:: WHAT THIS TASK INVOLVES ::
Please find all lines containing "Games" in the listing below and copy them.

:: DATA FOR THIS TASK ::
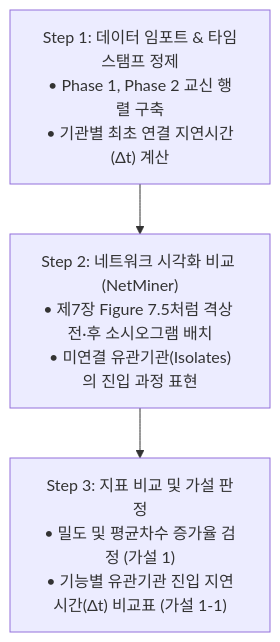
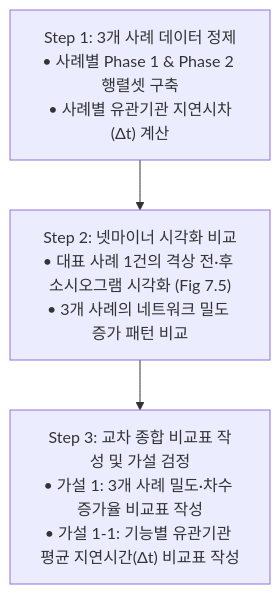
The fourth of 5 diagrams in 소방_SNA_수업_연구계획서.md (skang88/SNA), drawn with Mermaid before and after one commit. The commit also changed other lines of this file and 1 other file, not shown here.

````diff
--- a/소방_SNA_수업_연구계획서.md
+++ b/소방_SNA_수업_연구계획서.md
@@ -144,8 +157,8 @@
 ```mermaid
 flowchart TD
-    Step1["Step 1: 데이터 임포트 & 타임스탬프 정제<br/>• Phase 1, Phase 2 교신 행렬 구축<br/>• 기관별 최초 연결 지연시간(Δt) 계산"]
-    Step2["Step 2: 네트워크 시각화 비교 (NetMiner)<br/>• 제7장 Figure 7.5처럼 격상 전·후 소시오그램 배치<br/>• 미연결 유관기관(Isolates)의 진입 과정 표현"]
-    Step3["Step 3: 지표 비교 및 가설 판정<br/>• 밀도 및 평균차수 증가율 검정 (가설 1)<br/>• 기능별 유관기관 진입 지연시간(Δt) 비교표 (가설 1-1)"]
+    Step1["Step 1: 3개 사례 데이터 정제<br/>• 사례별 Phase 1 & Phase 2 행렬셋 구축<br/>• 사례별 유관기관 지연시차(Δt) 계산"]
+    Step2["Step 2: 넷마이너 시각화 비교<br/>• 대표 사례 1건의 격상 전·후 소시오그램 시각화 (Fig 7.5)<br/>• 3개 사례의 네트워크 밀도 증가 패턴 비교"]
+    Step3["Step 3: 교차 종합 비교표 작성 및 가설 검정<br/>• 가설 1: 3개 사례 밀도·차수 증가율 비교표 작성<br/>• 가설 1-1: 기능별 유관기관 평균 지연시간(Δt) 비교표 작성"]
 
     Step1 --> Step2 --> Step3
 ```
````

--

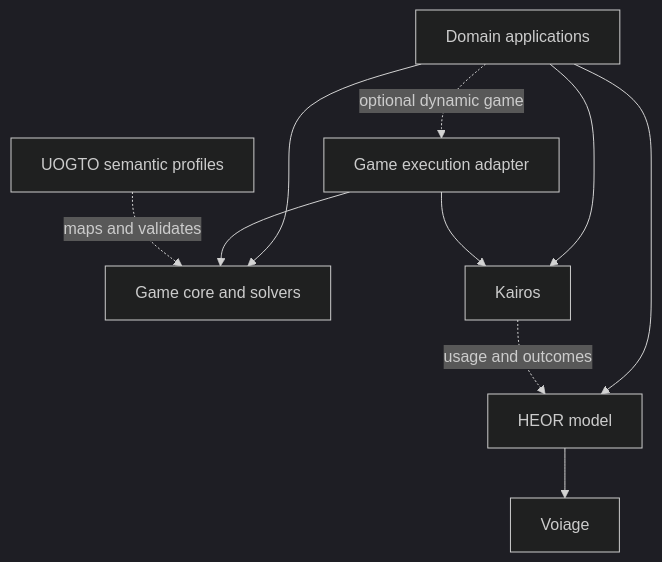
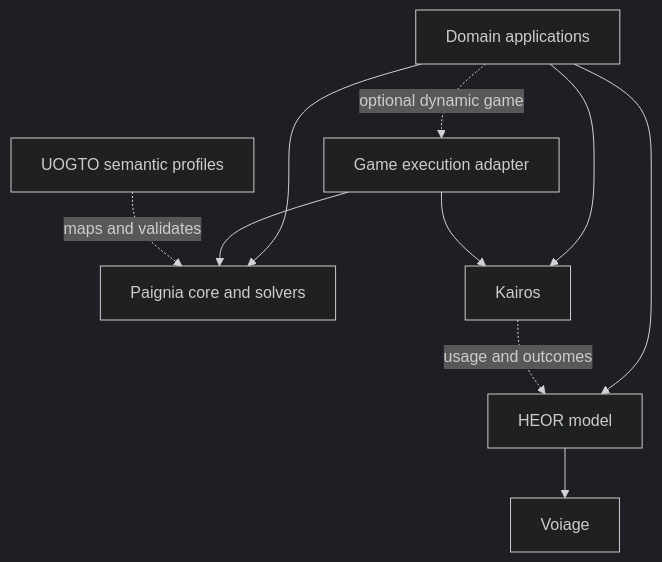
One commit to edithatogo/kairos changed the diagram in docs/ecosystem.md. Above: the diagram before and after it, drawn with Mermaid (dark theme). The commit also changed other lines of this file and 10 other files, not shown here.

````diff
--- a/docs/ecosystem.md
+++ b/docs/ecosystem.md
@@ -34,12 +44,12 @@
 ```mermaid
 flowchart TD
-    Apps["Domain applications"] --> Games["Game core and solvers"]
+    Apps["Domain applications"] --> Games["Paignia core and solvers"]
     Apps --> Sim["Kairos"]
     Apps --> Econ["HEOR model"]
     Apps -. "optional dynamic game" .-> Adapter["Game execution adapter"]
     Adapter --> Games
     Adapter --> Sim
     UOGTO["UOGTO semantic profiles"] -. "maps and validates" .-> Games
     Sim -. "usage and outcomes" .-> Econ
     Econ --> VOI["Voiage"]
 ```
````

:: PROBLEM SOLUTION ::
-    Apps["Domain applications"] --> Games["Game core and solvers"]
+    Apps["Domain applications"] --> Games["Paignia core and solvers"]
     Adapter --> Games
     UOGTO["UOGTO semantic profiles"] -. "maps and validates" .-> Games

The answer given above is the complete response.